I never considered myself a reader of historical fiction novels, probably due to the manner in which history was/is taught in school. In college, howe...moreI never considered myself a reader of historical fiction novels, probably due to the manner in which history was/is taught in school. In college, however, I had a favorite professor, educated at Harvard, with a keen intellect, and wit. During a class, and I still remember this, he mentioned the Mongols' sacking of Baghdad, where the city folks were so materialistic, they swallowed their jewels, only to have their bellies split open and their treasures robbed. Tremendous libraries and precious art were gleefully destroyed. Civilians were slaughtered and the city's treasury was plundered. The event was an extreme example of cultured civilization falling under swords of ruthlessness.
Well. I suppose that lecture was the reason I impulsively entered the Goodreads giveaway for Conn Iggulden's novel about Kublai Khan. It is a long, rich, finely researched, description of bloody battles, Mongolian strategy, barbarian character, and strength that lifted a family from a roving band of starving nomads to, by the third generation, conquerors of areas greater than those of Alexander the Great and Julius Caesar. If you would have gauged my level of interest in such things only a week ago, I would have yawned.

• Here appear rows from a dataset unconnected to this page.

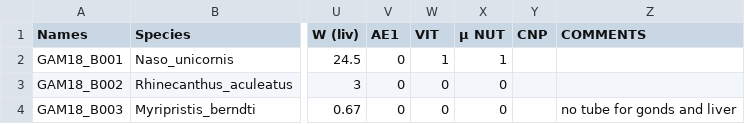
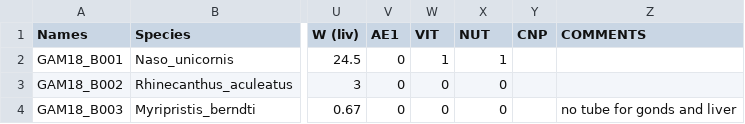
Before and after one commit to JWicquart/fish_growth, a CSV file: data/morphometry/01-raw_otolith_morphometry_gambier.csv, drawn as a sheet; only a part is shown, gaps mark what is left out; the diff names each change by its address in the sheet, - before the commit and + after, or states it on an @@ line.

Commit message:
Change raw data file for reproducibility reasons: column 'Espèce Fish' to 'Espece Fish' in 01-raw_otolith_morphometry_hao and column 'µ NUT' to 'NUT' in 01-raw_otolith_morphometry_gambier

```diff
--- a/data/morphometry/01-raw_otolith_morphometry_gambier.csv
+++ b/data/morphometry/01-raw_otolith_morphometry_gambier.csv
-X1: µ NUT
+X1: NUT
```
Also changed, not shown: data/morphometry/01-raw_otolith_morphometry_hao.csv, 3 other files.
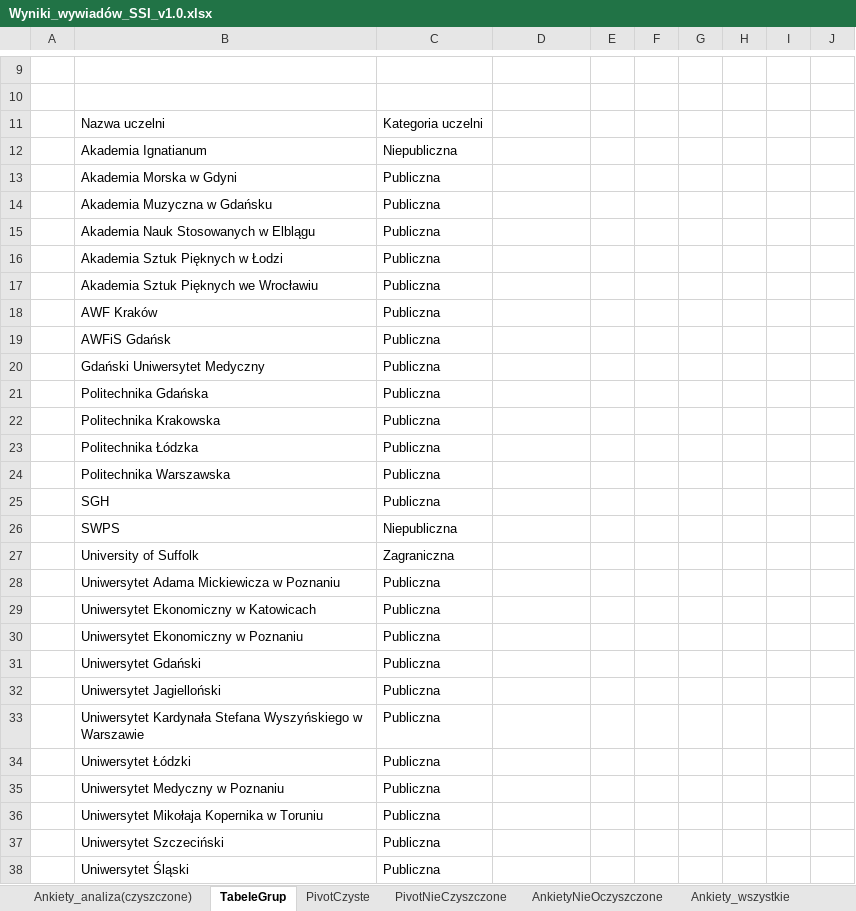
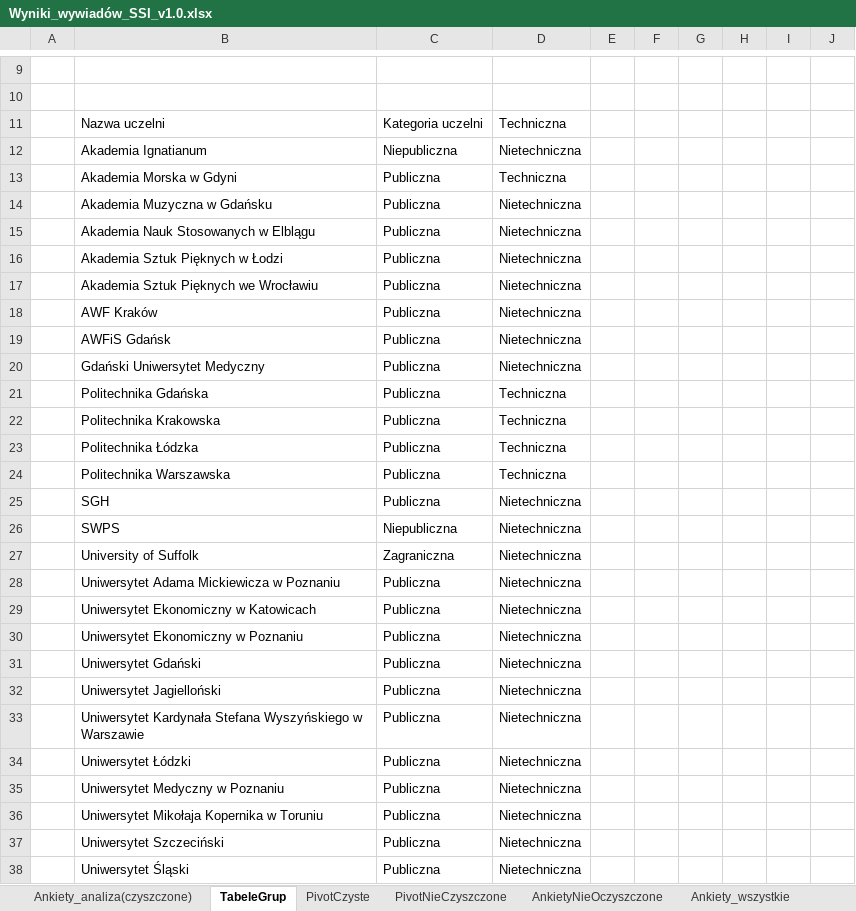
Before and after one commit to JeanPaulSzefler/doktorat_git, an Excel workbook: analizy_wynikow/Wyniki_wywiadów_SSI_v1.0.xlsx, sheet TabeleGrup, drawn as a sheet; only a part is shown, gaps mark what is left out; values as stored, in another font and other column widths than the file's, no borders; table styles not drawn; the diff covers the shown part only; the diff names each change by its address in the sheet, - before the commit and + after, or states it on an @@ line.

Commit message:
Analizy wywiadów jakościowych cz.5 opisy metryczkowe

```diff
--- a/analizy_wynikow/Wyniki_wywiadów_SSI_v1.0.xlsx (sheet TabeleGrup)
+++ b/analizy_wynikow/Wyniki_wywiadów_SSI_v1.0.xlsx (sheet TabeleGrup)
-D11: (empty)
+D11: Techniczna
-D12: (empty)
+D12: Nietechniczna
-D13: (empty)
+D13: Techniczna
-D14:D20: (empty)
+D14:D20: Nietechniczna
-D21:D24: (empty)
+D21:D24: Techniczna
-D25:D38: (empty)
+D25:D38: Nietechniczna
```
Also changed, not shown: 3 edited cells elsewhere in this sheet, sheet Ankiety_analiza(czyszczone), sheet Zestawienia_ilościowe, formulas that keep their value, hidden cells, charts or pictures.
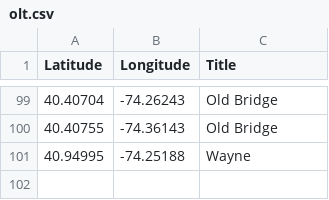
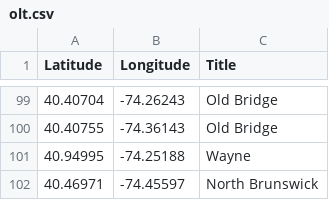
Before and after one commit to Bobcat00/olt_nj, a CSV file: olt.csv, drawn as a sheet; only a part is shown, gaps mark what is left out.

Commit message:
Add North Brunswick

```diff
--- a/olt.csv
+++ b/olt.csv
@@ -101 +101,2 @@
 40.94995,-74.25188,Wayne
+40.46971,-74.45597,North Brunswick
```
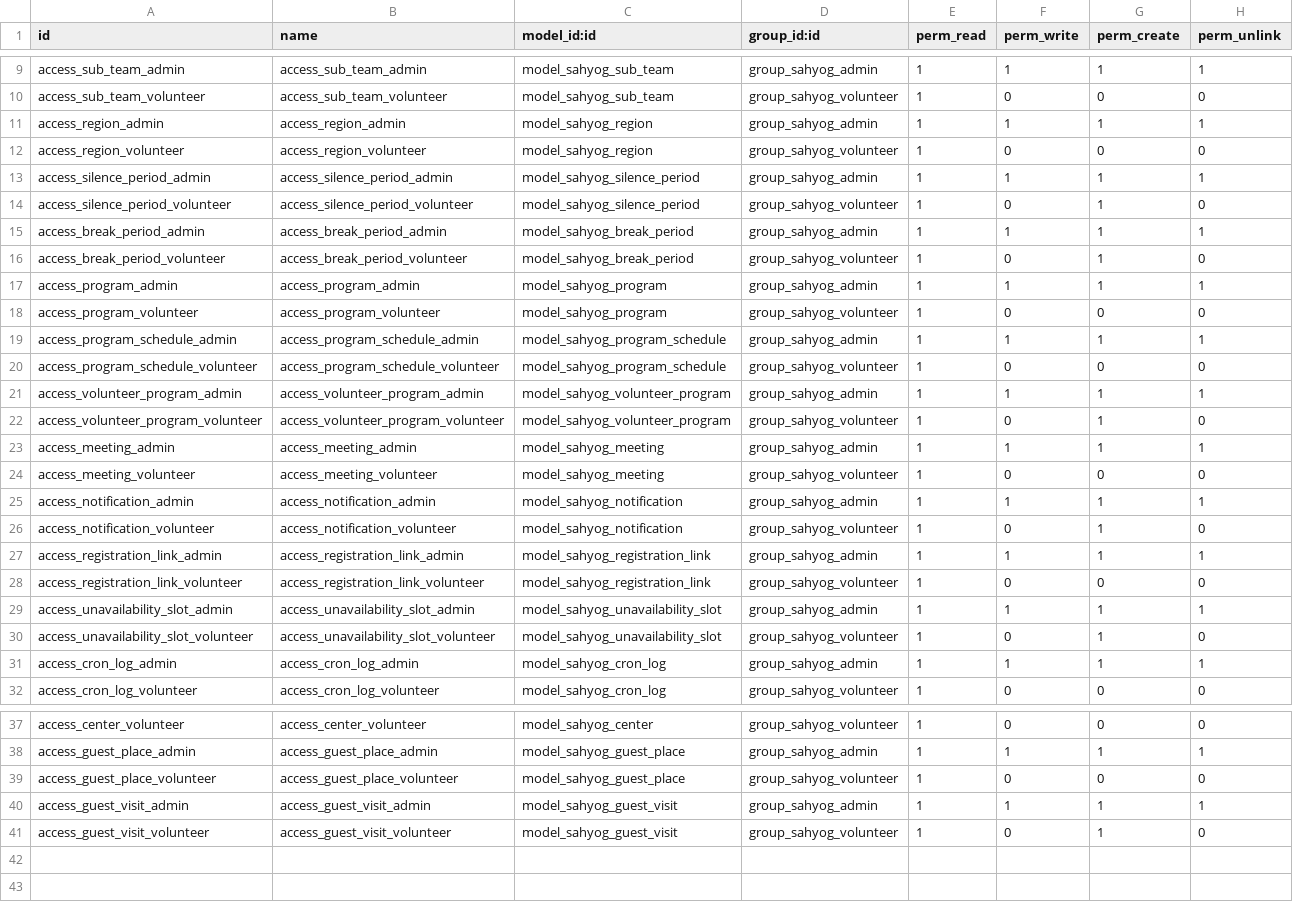
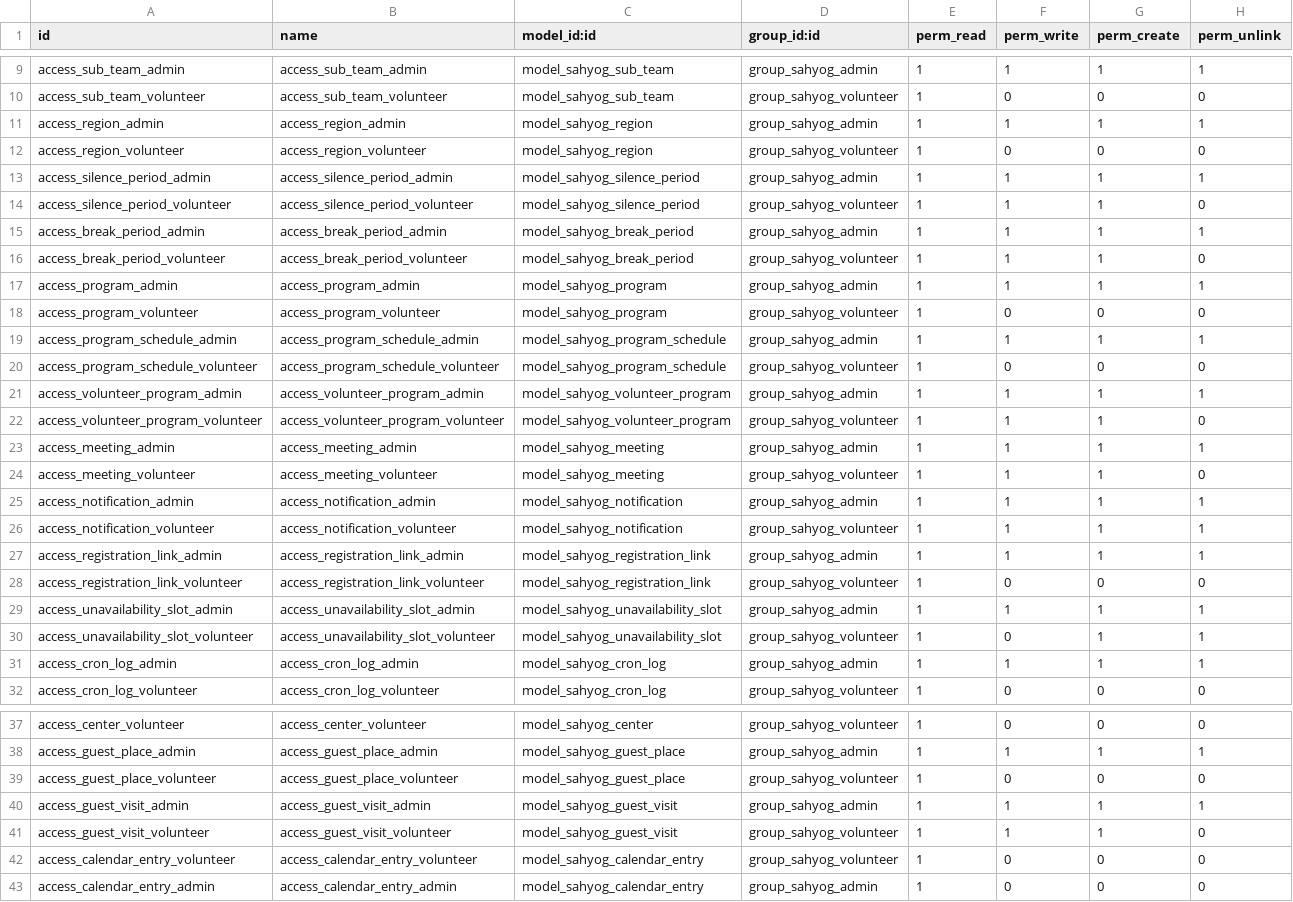
Before and after one commit to gauravrana-isha/sahyog-odoo, a CSV file: sahyog/security/ir.model.access.csv, drawn as a sheet; only a part is shown, gaps mark what is left out.

```diff
--- a/sahyog/security/ir.model.access.csv
+++ b/sahyog/security/ir.model.access.csv
@@ -13,5 +13,5 @@ access_region_volunteer,access_region_volunteer,model_sahyog_region,group_sahyog
 access_silence_period_admin,access_silence_period_admin,model_sahyog_silence_period,group_sahyog_admin,1,1,1,1
-access_silence_period_volunteer,access_silence_period_volunteer,model_sahyog_silence_period,group_sahyog_volunteer,1,0,1,0
+access_silence_period_volunteer,access_silence_period_volunteer,model_sahyog_silence_period,group_sahyog_volunteer,1,1,1,0
 access_break_period_admin,access_break_period_admin,model_sahyog_break_period,group_sahyog_admin,1,1,1,1
-access_break_period_volunteer,access_break_period_volunteer,model_sahyog_break_period,group_sahyog_volunteer,1,0,1,0
+access_break_period_volunteer,access_break_period_volunteer,model_sahyog_break_period,group_sahyog_volunteer,1,1,1,0
 access_program_admin,access_program_admin,model_sahyog_program,group_sahyog_admin,1,1,1,1
@@ -21,7 +21,7 @@ access_program_schedule_volunteer,access_program_schedule_volunteer,model_sahyog
 access_volunteer_program_admin,access_volunteer_program_admin,model_sahyog_volunteer_program,group_sahyog_admin,1,1,1,1
-access_volunteer_program_volunteer,access_volunteer_program_volunteer,model_sahyog_volunteer_program,group_sahyog_volunteer,1,0,1,0
+access_volunteer_program_volunteer,access_volunteer_program_volunteer,model_sahyog_volunteer_program,group_sahyog_volunteer,1,1,1,0
 access_meeting_admin,access_meeting_admin,model_sahyog_meeting,group_sahyog_admin,1,1,1,1
-access_meeting_volunteer,access_meeting_volunteer,model_sahyog_meeting,group_sahyog_volunteer,1,0,0,0
+access_meeting_volunteer,access_meeting_volunteer,model_sahyog_meeting,group_sahyog_volunteer,1,1,1,0
 access_notification_admin,access_notification_admin,model_sahyog_notification,group_sahyog_admin,1,1,1,1
-access_notification_volunteer,access_notification_volunteer,model_sahyog_notification,group_sahyog_volunteer,1,0,1,0
+access_notification_volunteer,access_notification_volunteer,model_sahyog_notification,group_sahyog_volunteer,1,1,1,1
 access_registration_link_admin,access_registration_link_admin,model_sahyog_registration_link,group_sahyog_admin,1,1,1,1
@@ -29,3 +29,3 @@ access_registration_link_volunteer,access_registration_link_volunteer,model_sahy
 access_unavailability_slot_admin,access_unavailability_slot_admin,model_sahyog_unavailability_slot,group_sahyog_admin,1,1,1,1
-access_unavailability_slot_volunteer,access_unavailability_slot_volunteer,model_sahyog_unavailability_slot,group_sahyog_volunteer,1,0,1,0
+access_unavailability_slot_volunteer,access_unavailability_slot_volunteer,model_sahyog_unavailability_slot,group_sahyog_volunteer,1,0,1,1
 access_cron_log_admin,access_cron_log_admin,model_sahyog_cron_log,group_sahyog_admin,1,1,1,1
@@ -40,2 +40,4 @@ access_guest_place_volunteer,access_guest_place_volunteer,model_sahyog_guest_pla
 access_guest_visit_admin,access_guest_visit_admin,model_sahyog_guest_visit,group_sahyog_admin,1,1,1,1
-access_guest_visit_volunteer,access_guest_visit_volunteer,model_sahyog_guest_visit,group_sahyog_volunteer,1,0,1,0
+access_guest_visit_volunteer,access_guest_visit_volunteer,model_sahyog_guest_visit,group_sahyog_volunteer,1,1,1,0
+access_calendar_entry_volunteer,access_calendar_entry_volunteer,model_sahyog_calendar_entry,group_sahyog_volunteer,1,0,0,0
+access_calendar_entry_admin,access_calendar_entry_admin,model_sahyog_calendar_entry,group_sahyog_admin,1,0,0,0
```
Also changed, not shown: 43 other files.
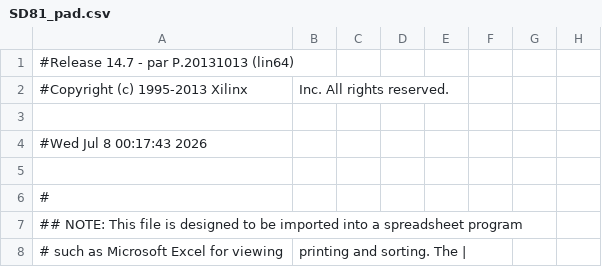
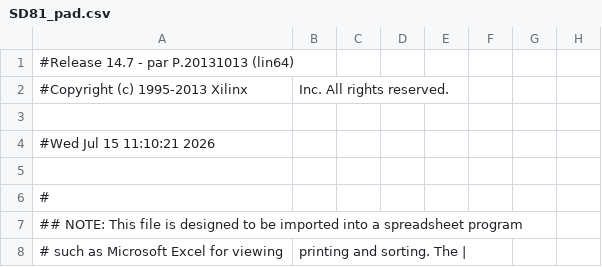
Before and after one commit to wilco2009/SD81-Booster, a CSV file: FPGA/SD81V2.1000/SD81_pad.csv, drawn as a sheet; only a part is shown; the diff names each change by its address in the sheet, - before the commit and + after, or states it on an @@ line.

```diff
--- a/FPGA/SD81V2.1000/SD81_pad.csv
+++ b/FPGA/SD81V2.1000/SD81_pad.csv
-A4: #Wed Jul 8 00:17:43 2026
+A4: #Wed Jul 15 11:10:21 2026
```
Also changed, not shown: 16 other files.
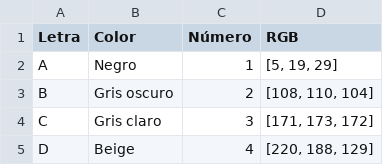
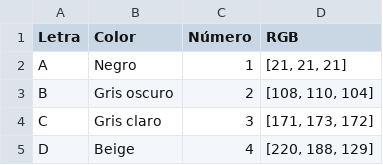
Before and after one commit to rnoguer22/LEGO_xd, a CSV file: recog_col_ger/colores.csv, drawn as a sheet; only a part is shown.

```diff
--- a/recog_col_ger/colores.csv
+++ b/recog_col_ger/colores.csv
@@ -1,3 +1,3 @@
 Letra,Color,Número,RGB
-A,Negro,1,"[5, 19, 29]"
+A,Negro,1,"[21, 21, 21]"
 B,Gris oscuro,2,"[108, 110, 104]"
```
Also changed, not shown: 1 other file.
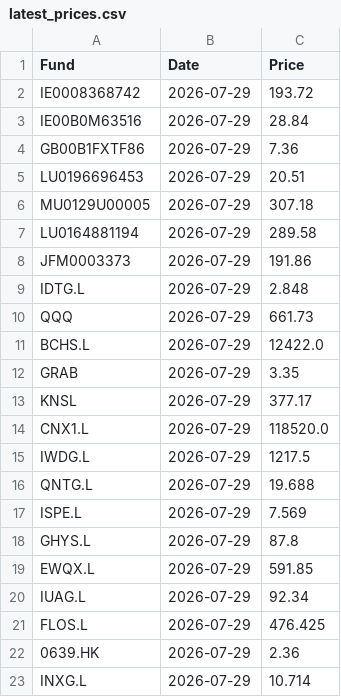
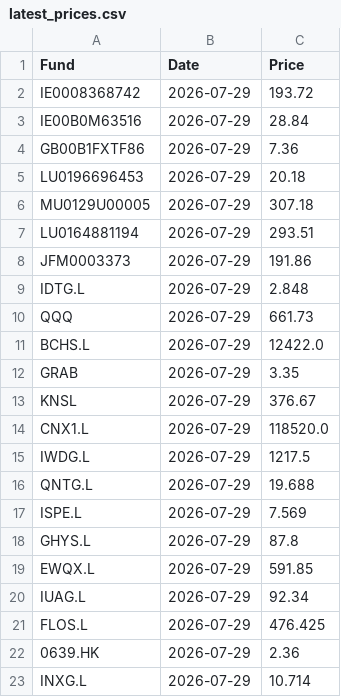
Before and after one commit to joneswm/FundPrices, a CSV file: data/latest_prices.csv, drawn as a sheet.

```diff
--- a/data/latest_prices.csv
+++ b/data/latest_prices.csv
@@ -4,5 +4,5 @@ IE00B0M63516,2026-07-29,28.84
 GB00B1FXTF86,2026-07-29,7.36
-LU0196696453,2026-07-29,20.51
+LU0196696453,2026-07-29,20.18
 MU0129U00005,2026-07-29,307.18
-LU0164881194,2026-07-29,289.58
+LU0164881194,2026-07-29,293.51
 JFM0003373,2026-07-29,191.86
@@ -12,3 +12,3 @@ BCHS.L,2026-07-29,12422.0
 GRAB,2026-07-29,3.35
-KNSL,2026-07-29,377.17
+KNSL,2026-07-29,376.67
 CNX1.L,2026-07-29,118520.0
```
Also changed, not shown: data/prices_history.csv, 3 other files.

Now, I'm going to read the first of the Iggulden's series about Genghis Khan, and perhaps the rest of the series as well. Goes to show, you never know a person, until they read a good book, and their interests are set ablaze. (less)
The Time in Between is well written and researched, and enough of a page turner to keep the historical information interesting and far from dry or out...more The Time in Between is well written and researched, and enough of a page turner to keep the historical information interesting and far from dry or outdated. The heroine undergoes quite the metamorphosis from a blank-sheet type of young woman to one with outstanding imagination and courage. Other intriguing characters enter and exit the stage, but Sira steals the show.
The background story of Franco's rise to power in Spain and the influx of Europeans into Morocco was well portrayed. The lead up to WWII on the tail end of Spain's civil war added an especially interesting perspective. I've been to Morocco and have seen the European influence from those times, so I was especially thrilled to read those chapters - a little biased on my part that may have pushed my rating from 4 to 5 stars.
My quibbles with the book were matters of personal tastes: too much frilly fabric in places; several characters/events required a suspension of disbelief; I would have liked more than the outsider's view of Morocco, and the novel could have had more depth (introspective elements were there, but they still seemed undeveloped for such a long and strong work) - without those criticisms, I feel the book would have been close to perfect. Still, this is an intriguing story, well told, and I certainly recommend it. (less)